The Czarina anad Miss Johnston posed for their Christmas portraits this morning. The evening service is now finished and I am about to pack to leave when I wake in the morning. It has turned warm and rain is in the forecast.
The cats are staying back here. Lola, the beagle, is not the perfect hostess. If it has fur and moves, she cannot resist the chase. The cats are never amused.
Have a wonderful Christmas and I'll check in when I can.
A lot of snow yesterday- but not nearly the storm that hit Nova Scotia. My computer glitched yesterday, but was resussicated today, and I am back in cyberspace. I am heading to my son's in Halifax on Christmas morning, weather permitting. My sisters will both be there for Christmas - It has been a long time since we've been together for the holidays. This year we are following the 100 Mile Diet and will be feasting on lobster. This is hardly a hardship. I hope I get there. The forecast is snow, freezing rain and rain. Travel mercies.
Before the service, before the people arrive, while the final touches are being set in place and the band is still practising, there is a sense of anticipation. The pews filled. The children were excited by the prospects of a Sunday School party. Advent is slipping into Christmas.
I stopped here for petrol today and couldn't resist this snow covered blueberry. Canada is full of small towns who put up "statues". This is in Oxford whose claim to fame is fields of wild blueberries - which means that the land is poor and acid. Northern Ontario abounded in these statues: goose, polar bear, bison, UFO, nickel (coin), but this blueberry!
My elder son, the stock broker, has come down from the mountain: here is his mass mailing:
I am sitting in a hotel in Mendoza after having returned from Aconcagua National Park Last night at about 2am. Sitting is a big word..

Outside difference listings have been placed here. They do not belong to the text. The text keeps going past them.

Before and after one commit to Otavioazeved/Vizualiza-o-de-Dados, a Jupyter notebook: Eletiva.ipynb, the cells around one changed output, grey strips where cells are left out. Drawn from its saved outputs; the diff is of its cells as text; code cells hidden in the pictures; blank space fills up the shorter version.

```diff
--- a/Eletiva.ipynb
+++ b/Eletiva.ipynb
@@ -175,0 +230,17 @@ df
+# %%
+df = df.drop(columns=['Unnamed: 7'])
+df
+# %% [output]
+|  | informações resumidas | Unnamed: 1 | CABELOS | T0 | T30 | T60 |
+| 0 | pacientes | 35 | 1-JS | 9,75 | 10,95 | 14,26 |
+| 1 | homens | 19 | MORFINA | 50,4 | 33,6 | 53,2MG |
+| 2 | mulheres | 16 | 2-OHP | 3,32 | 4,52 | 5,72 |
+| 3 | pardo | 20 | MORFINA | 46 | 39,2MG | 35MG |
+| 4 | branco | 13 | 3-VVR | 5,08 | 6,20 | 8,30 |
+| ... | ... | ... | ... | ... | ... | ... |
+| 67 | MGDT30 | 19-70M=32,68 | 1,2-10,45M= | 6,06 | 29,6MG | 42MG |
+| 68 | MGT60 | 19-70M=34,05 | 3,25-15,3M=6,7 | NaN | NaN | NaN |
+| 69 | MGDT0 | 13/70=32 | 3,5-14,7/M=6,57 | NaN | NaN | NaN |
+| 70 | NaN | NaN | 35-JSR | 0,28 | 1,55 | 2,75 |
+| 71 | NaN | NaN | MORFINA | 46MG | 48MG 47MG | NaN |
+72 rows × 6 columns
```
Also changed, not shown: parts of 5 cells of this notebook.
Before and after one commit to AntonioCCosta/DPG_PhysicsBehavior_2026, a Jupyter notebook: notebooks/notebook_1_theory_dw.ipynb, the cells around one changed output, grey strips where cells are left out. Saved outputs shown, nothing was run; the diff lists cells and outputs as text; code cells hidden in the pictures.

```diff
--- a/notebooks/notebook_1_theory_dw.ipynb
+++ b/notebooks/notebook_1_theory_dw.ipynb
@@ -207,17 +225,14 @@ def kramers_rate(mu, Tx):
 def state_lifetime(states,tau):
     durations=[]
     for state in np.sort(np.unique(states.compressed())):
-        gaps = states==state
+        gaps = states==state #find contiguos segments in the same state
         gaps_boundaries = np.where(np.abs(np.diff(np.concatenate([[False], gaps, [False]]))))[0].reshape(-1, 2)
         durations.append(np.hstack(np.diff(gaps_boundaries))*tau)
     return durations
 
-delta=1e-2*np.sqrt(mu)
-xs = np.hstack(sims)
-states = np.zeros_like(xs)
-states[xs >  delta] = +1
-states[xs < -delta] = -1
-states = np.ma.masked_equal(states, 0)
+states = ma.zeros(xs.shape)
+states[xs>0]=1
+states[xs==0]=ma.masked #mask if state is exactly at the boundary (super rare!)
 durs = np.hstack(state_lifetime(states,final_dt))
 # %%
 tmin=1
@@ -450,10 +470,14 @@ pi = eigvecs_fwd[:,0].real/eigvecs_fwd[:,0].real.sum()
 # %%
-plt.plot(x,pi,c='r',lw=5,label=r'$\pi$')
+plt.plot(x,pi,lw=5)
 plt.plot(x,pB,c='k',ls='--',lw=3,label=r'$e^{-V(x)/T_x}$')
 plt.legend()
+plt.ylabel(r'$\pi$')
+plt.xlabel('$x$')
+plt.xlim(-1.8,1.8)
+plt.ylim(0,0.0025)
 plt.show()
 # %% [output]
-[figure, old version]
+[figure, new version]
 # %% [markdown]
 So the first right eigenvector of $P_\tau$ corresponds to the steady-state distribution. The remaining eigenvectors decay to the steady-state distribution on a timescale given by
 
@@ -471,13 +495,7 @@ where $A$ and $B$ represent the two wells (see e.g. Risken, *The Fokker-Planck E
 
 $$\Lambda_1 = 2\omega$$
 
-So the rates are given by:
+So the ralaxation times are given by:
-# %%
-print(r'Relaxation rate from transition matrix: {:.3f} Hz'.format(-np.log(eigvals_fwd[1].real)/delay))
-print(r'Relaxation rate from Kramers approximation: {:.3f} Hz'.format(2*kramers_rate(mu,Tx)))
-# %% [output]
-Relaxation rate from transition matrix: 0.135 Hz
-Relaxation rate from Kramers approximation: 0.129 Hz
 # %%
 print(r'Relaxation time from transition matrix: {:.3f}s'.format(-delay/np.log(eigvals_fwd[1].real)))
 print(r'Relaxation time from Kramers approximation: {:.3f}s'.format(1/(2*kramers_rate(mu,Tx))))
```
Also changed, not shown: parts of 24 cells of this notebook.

I am terribly sore after having lived through a fantastic modern adventure. I am walking around as stiff as Gumby. After having hiked 29 kilometers for 7 1/2 hours through very mixed terrain. My legs were so damned sore that I didn't even notice the massive blisters on both my feet!
Our whole team (4) successfully summited Aconcagua on December 17th at about 15:50. The moment of the summit was made in a group as Yan and I waited 15 minutes for Robert and Alex to reach where we were, about 5 meters just bellow the top of the Americas. The day was torture. Our summit took 9 hours and the descent took another 4 hours. It is amazing how long it takes to walk the last 100 yards by two steps and ten deep breaths! So there you all are: Success!!! I spent much of the long day wondering if my next ten steps would be the last before I would turn around, but held onto the thought that I had come so far to celebrate my wife (Nathalie) and son's (Tommy) birthdays at 6962 meters. Focus, perseverance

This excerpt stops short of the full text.